7. Explanatory Paragraph


This section is a short paragraph where you state the problem that your customer faces, the solution to their problem that you offer, and the success they’ll see when they work with you. Here’s a breakdown of ErgoWorks’ explanatory paragraph in the above screen shot:

  • Problem: “...losing valuable company time and money to workers compensation claims and ergonomic related injuries.”
  • Solution: “...onsite injury prevention services…”
  • Success: “...reduce the rate of work-related injuries and improve employee productivity.”

8. Testimonials


Nothing will lend you greater authority than your client testimonials. According to “Marketing Made Simple,” here are a few types of soundbites you can look for when collecting testimonials: 

  1. Overcoming Objections. Ask for testimonials that speak directly to a client overcoming the primary objections customers have about doing business with you. 
  2. Solving problems. Ask for testimonials that speak to a specific problem you helped a customer overcome. 
  3. Adding value. Ask for testimonials that help clients pass the payment threshold by speaking to how much value they received. 

Many of ErgoWorks’ testimonials focus on adding value. We’re sure this doesn’t need to be said, but we’ll say it anyway: When you can show how customers have raved about the quality of your services, people are much more likely to purchase from you! 

9. Lead Magnet Section

Lead Magnet

This section is designed to help you capture the email address of your reader. In order to do that, you need to choose (or create) a free resource that you can offer to potential clients. Make sure this resource provides true value to your prospect, (as in, it’s something they can really use!). 

ErgoWorks chose to feature their PDF, “Keep Who You Hire: Increase Retention of New Employees,” as their lead magnet. This is a short guide that walks potential clients through some easy ways they can reduce employee turnover, which is a common problem that HR Managers face. And HR Managers represent a large portion of ErgoWorks’ target market.

Once you have your reader’s email address, you can stay connected with them even if they’re not ready to buy immediately. 

10. Junk Drawer (Footer)

Junk Drawer

Remember when we said to keep the navigation simple? That’s because the place for all your additional pages and links are right here in the footer, AKA the Junk Drawer. This is a key design decision, as it ensures that you’re not distracting readers with too many options in the top navigation.

The idea is that the reader will scroll down the page and read the copy instead of jumping around your website. So go ahead and add your internal page links, privacy policy, social media links, copyright info, and anything else your little heart desires!

So… What’s Your Brand’s Story? 
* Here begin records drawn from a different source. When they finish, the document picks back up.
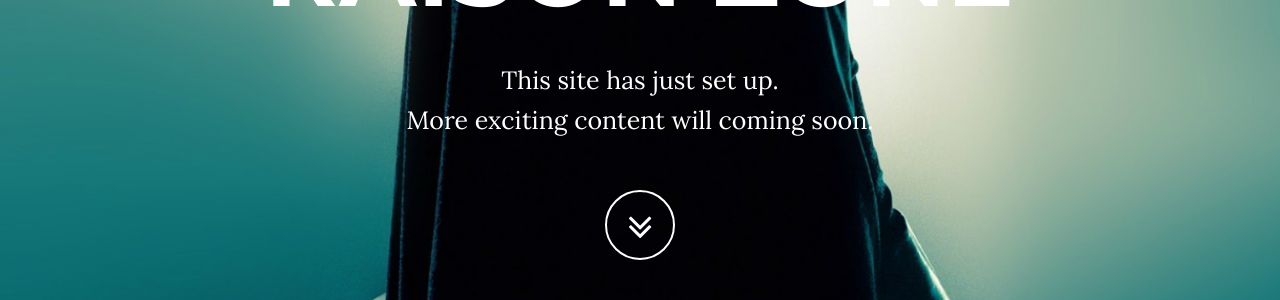
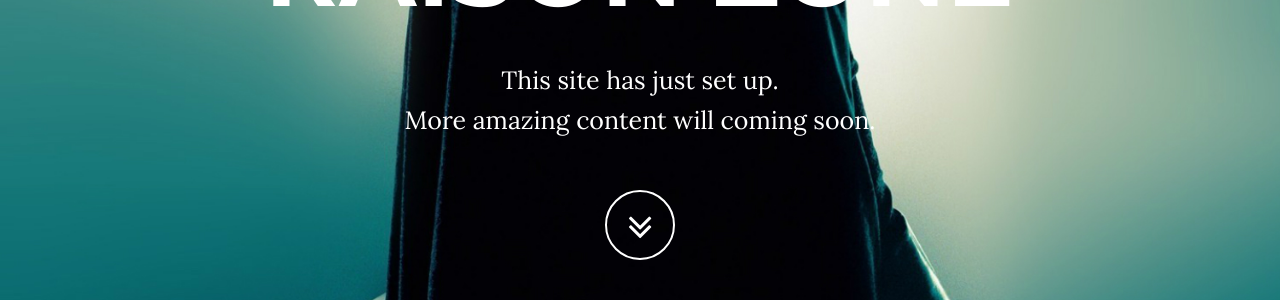
Before and after one commit to RaisonWen/RaisonWen.github.io, a Jekyll site: the page built from index.html, in a window 1280 px wide and 900 px high. Shown: the part 363-663 px from the top of the window. Built offline with Jekyll 4.4.1, drawn with Linux system fonts in a browser that asks for light colours; comment, search, counter and statistics services are not loaded.

Commit message:
Update header.html

```diff
--- a/_includes/header.html
+++ b/_includes/header.html
@@ -5,7 +5,7 @@
                 <div class="row">
                     <div class="col-md-8 col-md-offset-2">
                         <h1 class="brand-heading">Raison Zone</h1>
-                        <p class="intro-text">This site has just set up.<br>More exciting content will coming soon.</p>
+                        <p class="intro-text">This site has just set up.<br>More amazing content will coming soon.</p>
                         <a href="#contact" class="btn btn-circle page-scroll">
                             <i class="fa fa-angle-double-down animated"></i>
                         </a>
```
Interested in how using the StoryBrand framework could give your homepage new life? At Wild Fig Marketing, we’re StoryBrand certified and ready to help you simplify your brand’s message to capture your audience’s attention. Schedule a discovery call with us today to talk to us about incorporating StoryBrand into your website! 
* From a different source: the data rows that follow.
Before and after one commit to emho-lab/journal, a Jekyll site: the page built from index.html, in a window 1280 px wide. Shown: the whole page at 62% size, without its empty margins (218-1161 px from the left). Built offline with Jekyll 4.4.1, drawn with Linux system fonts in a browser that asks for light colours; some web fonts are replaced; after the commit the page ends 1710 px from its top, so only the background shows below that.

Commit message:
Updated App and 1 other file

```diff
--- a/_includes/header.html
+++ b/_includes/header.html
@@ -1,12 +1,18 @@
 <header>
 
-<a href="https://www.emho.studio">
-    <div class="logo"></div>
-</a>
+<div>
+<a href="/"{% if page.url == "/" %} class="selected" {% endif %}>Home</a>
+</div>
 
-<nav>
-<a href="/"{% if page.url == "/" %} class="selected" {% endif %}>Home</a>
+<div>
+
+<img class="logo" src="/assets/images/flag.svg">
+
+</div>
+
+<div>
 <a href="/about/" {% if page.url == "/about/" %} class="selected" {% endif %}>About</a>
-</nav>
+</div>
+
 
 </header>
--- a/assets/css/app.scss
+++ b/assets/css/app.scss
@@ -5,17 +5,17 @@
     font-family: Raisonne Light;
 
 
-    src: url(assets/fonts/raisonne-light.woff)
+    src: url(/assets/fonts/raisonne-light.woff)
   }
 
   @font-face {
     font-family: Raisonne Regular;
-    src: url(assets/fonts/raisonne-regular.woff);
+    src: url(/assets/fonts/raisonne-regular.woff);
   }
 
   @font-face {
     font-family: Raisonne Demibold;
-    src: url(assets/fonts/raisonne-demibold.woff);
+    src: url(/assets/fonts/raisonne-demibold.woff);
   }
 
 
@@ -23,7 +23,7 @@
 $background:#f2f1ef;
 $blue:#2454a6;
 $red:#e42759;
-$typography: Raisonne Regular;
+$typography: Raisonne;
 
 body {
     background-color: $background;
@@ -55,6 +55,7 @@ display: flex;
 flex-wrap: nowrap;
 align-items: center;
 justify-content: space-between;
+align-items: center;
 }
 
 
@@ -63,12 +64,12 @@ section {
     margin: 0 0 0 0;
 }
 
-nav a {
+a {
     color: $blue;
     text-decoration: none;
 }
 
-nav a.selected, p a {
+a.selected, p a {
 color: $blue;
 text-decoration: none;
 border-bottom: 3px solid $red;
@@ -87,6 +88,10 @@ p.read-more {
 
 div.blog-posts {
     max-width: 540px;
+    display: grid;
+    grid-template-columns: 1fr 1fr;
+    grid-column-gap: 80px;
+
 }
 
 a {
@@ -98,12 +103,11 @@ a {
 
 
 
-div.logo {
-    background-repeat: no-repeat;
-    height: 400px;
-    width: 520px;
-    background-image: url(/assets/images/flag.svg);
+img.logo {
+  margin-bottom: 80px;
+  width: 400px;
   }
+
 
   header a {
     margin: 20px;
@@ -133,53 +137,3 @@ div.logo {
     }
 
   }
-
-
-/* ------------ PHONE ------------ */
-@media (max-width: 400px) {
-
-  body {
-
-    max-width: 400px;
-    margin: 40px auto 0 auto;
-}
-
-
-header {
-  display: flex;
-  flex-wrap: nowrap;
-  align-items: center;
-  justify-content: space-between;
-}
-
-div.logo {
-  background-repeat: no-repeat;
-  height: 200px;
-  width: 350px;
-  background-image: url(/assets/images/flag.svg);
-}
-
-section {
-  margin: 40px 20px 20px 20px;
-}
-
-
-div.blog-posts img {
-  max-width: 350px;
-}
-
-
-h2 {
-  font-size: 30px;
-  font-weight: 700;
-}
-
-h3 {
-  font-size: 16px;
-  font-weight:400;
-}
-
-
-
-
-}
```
Exploratory Call Inline Promo - Jen 15 minutes


How To Create a One-Liner Using the StoryBrand Framework (and How To Use It)

How To Create a One-Liner Using the StoryBrand Framework (and How To Use It)

Ever tripped over your tongue when trying to explain what you do at a networking event or cocktail party?

Read More
Business Storytelling for Your Website: How To Write an Effective About Us Page

Business Storytelling for Your Website: How To Write an Effective About Us Page

Raise your hand if you thought your website’s About Us page wasn’t an important part of your content strategy. 🙋‍♀️

Read More